From the listing below, return each line that includes "compares".
==*==
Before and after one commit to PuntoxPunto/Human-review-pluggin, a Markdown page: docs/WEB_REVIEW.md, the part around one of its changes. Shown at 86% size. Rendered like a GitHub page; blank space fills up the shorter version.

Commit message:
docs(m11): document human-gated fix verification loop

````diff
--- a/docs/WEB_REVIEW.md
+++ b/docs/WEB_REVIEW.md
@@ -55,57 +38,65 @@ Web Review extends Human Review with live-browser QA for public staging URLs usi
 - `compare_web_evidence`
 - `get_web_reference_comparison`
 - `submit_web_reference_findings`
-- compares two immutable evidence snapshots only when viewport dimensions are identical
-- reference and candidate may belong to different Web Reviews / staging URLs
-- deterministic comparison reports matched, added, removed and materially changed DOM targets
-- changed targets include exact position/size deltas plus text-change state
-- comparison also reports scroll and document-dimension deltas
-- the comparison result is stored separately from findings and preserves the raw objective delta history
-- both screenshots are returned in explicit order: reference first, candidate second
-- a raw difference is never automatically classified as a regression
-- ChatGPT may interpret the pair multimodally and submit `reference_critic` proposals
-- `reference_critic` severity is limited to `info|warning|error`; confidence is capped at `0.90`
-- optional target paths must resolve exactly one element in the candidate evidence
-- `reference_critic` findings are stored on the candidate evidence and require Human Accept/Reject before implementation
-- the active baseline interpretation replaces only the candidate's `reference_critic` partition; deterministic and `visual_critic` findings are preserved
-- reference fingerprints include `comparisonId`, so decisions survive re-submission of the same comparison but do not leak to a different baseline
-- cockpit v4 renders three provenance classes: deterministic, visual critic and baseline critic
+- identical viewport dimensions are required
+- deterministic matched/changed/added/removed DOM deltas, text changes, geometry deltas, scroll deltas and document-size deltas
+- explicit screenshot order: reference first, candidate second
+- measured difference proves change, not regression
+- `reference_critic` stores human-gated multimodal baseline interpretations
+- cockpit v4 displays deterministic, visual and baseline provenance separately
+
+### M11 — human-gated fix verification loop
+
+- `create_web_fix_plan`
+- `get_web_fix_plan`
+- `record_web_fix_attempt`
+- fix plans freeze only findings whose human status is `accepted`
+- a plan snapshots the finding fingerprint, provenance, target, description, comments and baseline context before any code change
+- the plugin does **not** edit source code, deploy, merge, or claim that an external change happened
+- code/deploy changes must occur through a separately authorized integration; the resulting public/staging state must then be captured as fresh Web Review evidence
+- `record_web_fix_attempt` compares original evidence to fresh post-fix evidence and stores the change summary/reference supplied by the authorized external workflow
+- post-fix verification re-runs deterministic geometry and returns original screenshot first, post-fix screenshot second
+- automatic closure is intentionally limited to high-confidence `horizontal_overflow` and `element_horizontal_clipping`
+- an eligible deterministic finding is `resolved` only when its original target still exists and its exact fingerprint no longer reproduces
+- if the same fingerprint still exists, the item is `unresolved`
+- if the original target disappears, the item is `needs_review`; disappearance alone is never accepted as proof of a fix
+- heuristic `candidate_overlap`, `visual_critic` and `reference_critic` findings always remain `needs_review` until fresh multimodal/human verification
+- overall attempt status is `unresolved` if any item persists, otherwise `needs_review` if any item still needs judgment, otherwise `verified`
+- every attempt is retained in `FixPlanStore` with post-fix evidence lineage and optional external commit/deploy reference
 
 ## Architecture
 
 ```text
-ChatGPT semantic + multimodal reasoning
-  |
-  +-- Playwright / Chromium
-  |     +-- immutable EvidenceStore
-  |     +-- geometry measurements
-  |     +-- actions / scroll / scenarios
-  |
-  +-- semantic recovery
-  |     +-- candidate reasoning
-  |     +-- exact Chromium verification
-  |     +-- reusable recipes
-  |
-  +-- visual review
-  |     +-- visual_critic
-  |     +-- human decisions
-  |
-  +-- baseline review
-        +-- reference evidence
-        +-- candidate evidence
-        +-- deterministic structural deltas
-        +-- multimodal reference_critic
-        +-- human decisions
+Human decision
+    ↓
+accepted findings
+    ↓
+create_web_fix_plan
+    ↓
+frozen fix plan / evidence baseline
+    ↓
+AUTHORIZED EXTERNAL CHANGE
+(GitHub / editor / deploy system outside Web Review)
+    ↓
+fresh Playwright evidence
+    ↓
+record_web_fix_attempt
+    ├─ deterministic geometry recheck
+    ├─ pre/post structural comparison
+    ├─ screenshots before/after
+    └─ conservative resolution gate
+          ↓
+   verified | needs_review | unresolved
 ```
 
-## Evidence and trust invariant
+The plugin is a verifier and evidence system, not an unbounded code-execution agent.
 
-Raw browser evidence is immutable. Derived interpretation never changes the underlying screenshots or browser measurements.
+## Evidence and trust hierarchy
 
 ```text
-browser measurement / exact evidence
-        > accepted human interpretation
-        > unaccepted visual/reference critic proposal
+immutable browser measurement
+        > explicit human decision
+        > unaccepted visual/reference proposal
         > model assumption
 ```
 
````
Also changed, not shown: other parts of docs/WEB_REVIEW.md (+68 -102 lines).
==*==
Solution to the problem:
-- compares two immutable evidence snapshots only when viewport dimensions are identical
+- `record_web_fix_attempt` compares original evidence to fresh post-fix evidence and stores the change summary/reference supplied by the authorized external workflow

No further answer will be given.